People all over the world have loved ham for hundreds of years; in fact, many cultures have been eating cured ham since before the Common Era. Christmas ham has been a domestic favorite since colonists arrived in the mid-Atlantic and Southern states, when pigs grazed on nuts and other delights in the Appalachian Mountains. Who can resist the smoky, sweet taste and aroma of holiday ham? We’re always sneaking in bites before and after the big meal. It’s delicious, easy, and usually affordable.
TIPS TO GET PREPARED
Choose your ham and preparation method
Determine how many people you’re feeding (about ⅓ pound per person, slightly more for bone-in) and what kind of ham you want. This could even mean getting a ready-to-eat ham and a glaze to slather on it.
Americans are most familiar with hams that come ready-to-cook, usually meaning that they are wet-cured (brined), often smoked or given smoked flavor, and pre-cooked. In most American supermarkets, cured ham means that salt, nitrates, sugar, and preservatives have been added for optimal flavor, color, and longevity. A common cured type is country ham, which has a strong smoky flavor and typically a moldy exterior. Don’t worry—it’s part of the aging process, but it should be removed before cooking and eating. Due to salt content and other factors, country hams are generally pre-soaked in water for 12-24 hours and do not freeze well, while others can be marinated as desired overnight. Other options may include fresh, cured, or uncured, whole smoked or smoked parts, country, picnic (which is technically not ham to due to part it comes from), steaks, etc.
Usually your recipe will specify what to buy, so try these:
Smoked ham butt:
Country ham, here fully cooked and spiral-sliced:
Peach Glazed Ham with Peach Corn Relish
Whole smoked picnic ham:
Peanut Butter Glazed Ham
Deep Fried Ham
Dress up for the occasion
Don’t forget about ingredients you might need for a homemade glaze—brown sugar, liquid smoke, spices, dried and preserved fruits, such as prunes, peaches, and figs—and sides.

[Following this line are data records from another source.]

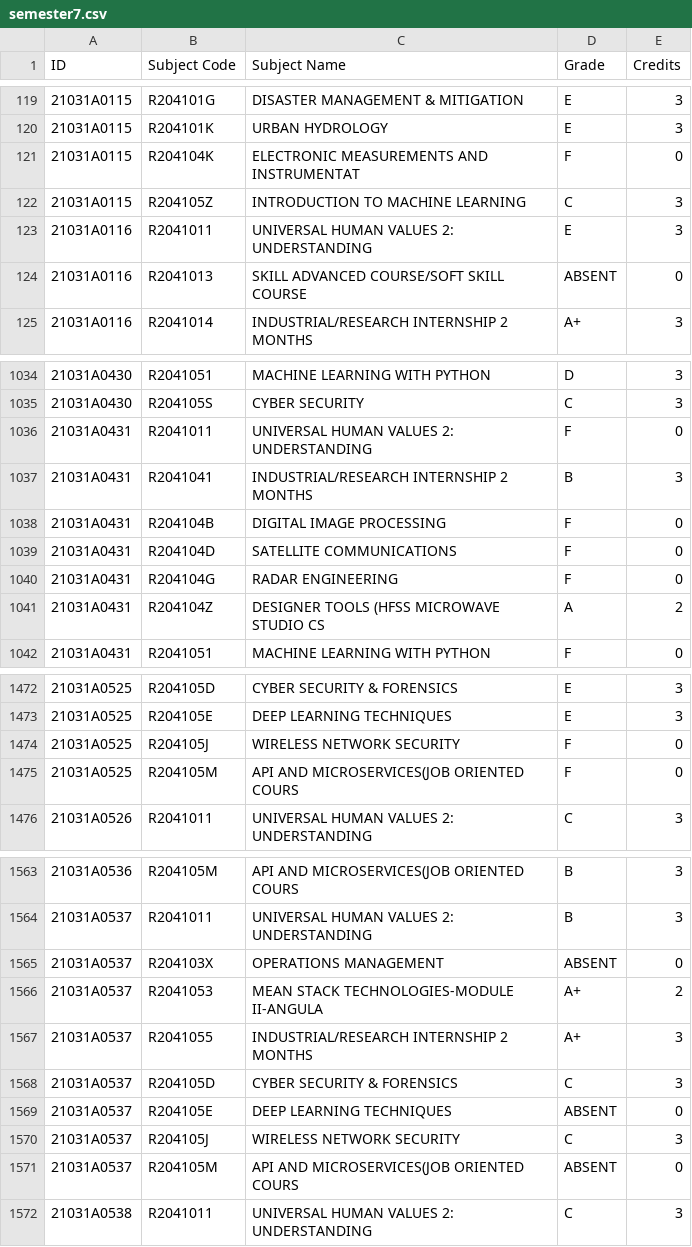
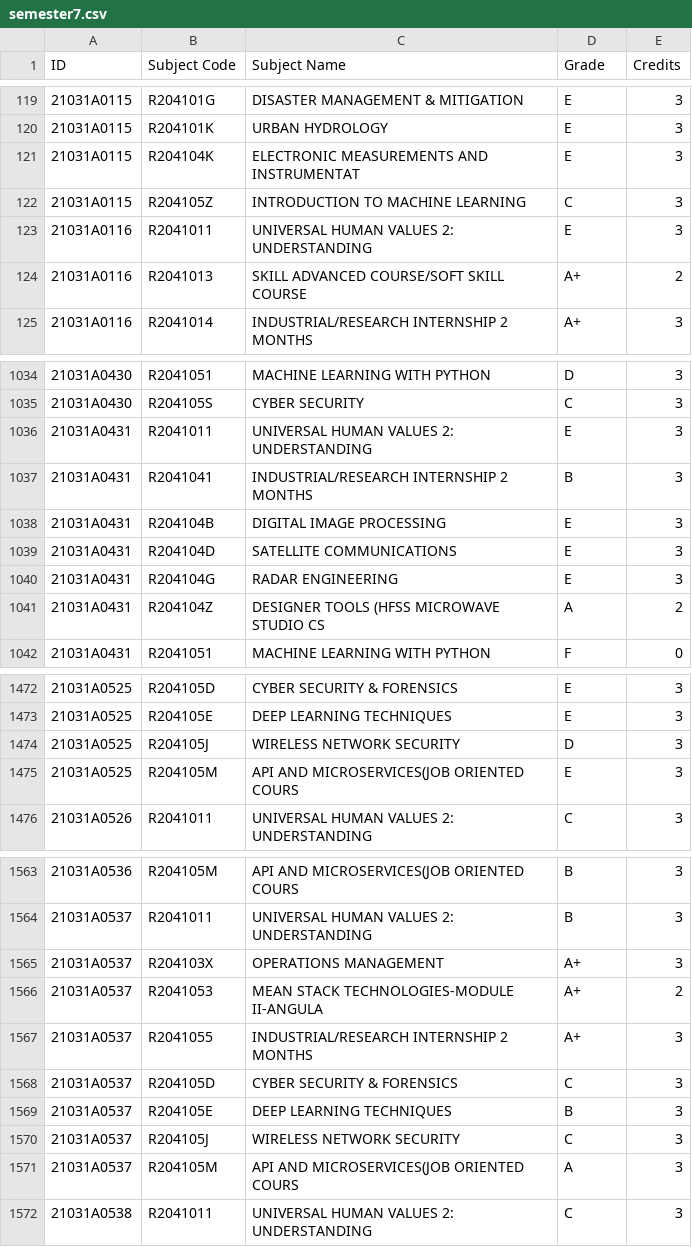
Before and after one commit to rsrsp21/StudentResultPortal-1, a CSV file: data/semesters/2021/semester7.csv, drawn as a sheet; only a part is shown, gaps mark what is left out; the diff covers the shown part only.

```diff
--- a/data/semesters/2021/semester7.csv
+++ b/data/semesters/2021/semester7.csv
@@ -120,6 +120,6 @@ ID,Subject Code,Subject Name,Grade,Credits
 21031A0115,R204101K,URBAN HYDROLOGY,E,3
-21031A0115,R204104K,ELECTRONIC MEASUREMENTS AND INSTRUMENTAT,F,0
+21031A0115,R204104K,ELECTRONIC MEASUREMENTS AND INSTRUMENTAT,E,3
 21031A0115,R204105Z,INTRODUCTION TO MACHINE LEARNING,C,3
 21031A0116,R2041011,UNIVERSAL HUMAN VALUES 2: UNDERSTANDING,E,3
-21031A0116,R2041013,SKILL ADVANCED COURSE/SOFT SKILL COURSE,ABSENT,0
+21031A0116,R2041013,SKILL ADVANCED COURSE/SOFT SKILL COURSE,A+,2
 21031A0116,R2041014,INDUSTRIAL/RESEARCH INTERNSHIP 2 MONTHS,A+,3
@@ -1035,7 +1035,7 @@ ID,Subject Code,Subject Name,Grade,Credits
 21031A0430,R204105S,CYBER SECURITY,C,3
-21031A0431,R2041011,UNIVERSAL HUMAN VALUES 2: UNDERSTANDING,F,0
+21031A0431,R2041011,UNIVERSAL HUMAN VALUES 2: UNDERSTANDING,E,3
 21031A0431,R2041041,INDUSTRIAL/RESEARCH INTERNSHIP 2 MONTHS,B,3
-21031A0431,R204104B,DIGITAL IMAGE PROCESSING,F,0
-21031A0431,R204104D,SATELLITE COMMUNICATIONS,F,0
-21031A0431,R204104G,RADAR ENGINEERING,F,0
+21031A0431,R204104B,DIGITAL IMAGE PROCESSING,E,3
+21031A0431,R204104D,SATELLITE COMMUNICATIONS,E,3
+21031A0431,R204104G,RADAR ENGINEERING,E,3
 21031A0431,R204104Z,DESIGNER TOOLS (HFSS MICROWAVE STUDIO CS,A,2
@@ -1473,4 +1473,4 @@ ID,Subject Code,Subject Name,Grade,Credits
 21031A0525,R204105E,DEEP LEARNING TECHNIQUES,E,3
-21031A0525,R204105J,WIRELESS NETWORK SECURITY,F,0
-21031A0525,R204105M,API AND MICROSERVICES(JOB ORIENTED COURS,F,0
+21031A0525,R204105J,WIRELESS NETWORK SECURITY,D,3
+21031A0525,R204105M,API AND MICROSERVICES(JOB ORIENTED COURS,E,3
 21031A0526,R2041011,UNIVERSAL HUMAN VALUES 2: UNDERSTANDING,C,3
@@ -1564,3 +1564,3 @@ ID,Subject Code,Subject Name,Grade,Credits
 21031A0537,R2041011,UNIVERSAL HUMAN VALUES 2: UNDERSTANDING,B,3
-21031A0537,R204103X,OPERATIONS MANAGEMENT,ABSENT,0
+21031A0537,R204103X,OPERATIONS MANAGEMENT,A+,3
 21031A0537,R2041053,MEAN STACK TECHNOLOGIES-MODULE II-ANGULA,A+,2
@@ -1568,5 +1568,5 @@ ID,Subject Code,Subject Name,Grade,Credits
 21031A0537,R204105D,CYBER SECURITY & FORENSICS,C,3
-21031A0537,R204105E,DEEP LEARNING TECHNIQUES,ABSENT,0
+21031A0537,R204105E,DEEP LEARNING TECHNIQUES,B,3
 21031A0537,R204105J,WIRELESS NETWORK SECURITY,C,3
-21031A0537,R204105M,API AND MICROSERVICES(JOB ORIENTED COURS,ABSENT,0
+21031A0537,R204105M,API AND MICROSERVICES(JOB ORIENTED COURS,A,3
 21031A0538,R2041011,UNIVERSAL HUMAN VALUES 2: UNDERSTANDING,C,3
```
Also changed, not shown: 17 edited cells elsewhere in this file, data/cgpa_data_2021.csv.
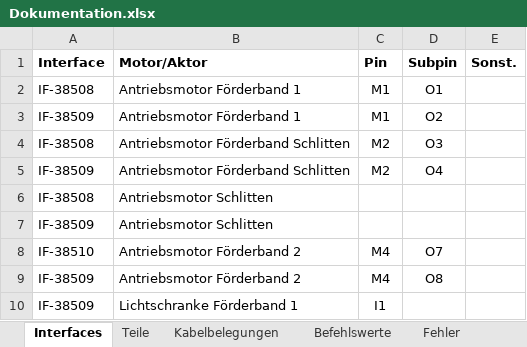
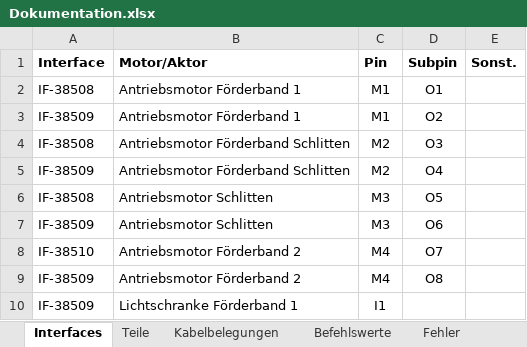
Before and after one commit to ski7777/ft-industry, an Excel workbook: doc/Dokumentation.xlsx, sheet Interfaces, drawn as a sheet; only a part is shown; values as stored, in another font and other column widths than the file's, no borders; conditional formats not drawn; the diff names each change by its address in the sheet, - before the commit and + after, or states it on an @@ line.

Commit message:
fix issue #i

```diff
--- a/doc/Dokumentation.xlsx (sheet Interfaces)
+++ b/doc/Dokumentation.xlsx (sheet Interfaces)
-C6:C7 (Pin): (empty)
+C6:C7 (Pin): M3
-D6 (Subpin): (empty)
+D6 (Subpin): O5
-D7 (Subpin): (empty)
+D7 (Subpin): O6
```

Winter favorites include root vegetables, leeks, hearty leafy greens, dried/canned beans, and, of course, grits.
Prepare to cook
Oven times and temperatures vary according to cut and recipe, but standard 10-14-pound smoked ham recipes will recommend 325-350 degrees for 15-20 minutes per pound, depending on the cut and whether the ham is fully cooked when purchased.
If glazing, ready-to-eat hams can be brushed before baking and sometimes basted intermittently with wine, cider, or cola: Cola Basted Ham
If using a homemade glaze for a roast, this can also be done during the last 30 minutes (remove skin and pan drippings first, then brush on glaze) of cooking.
Allow 10-15 minutes of resting time, especially if carving slices of cooked ham.
Note: ham can last in the fridge for a few weeks and in the freezer for up to two months.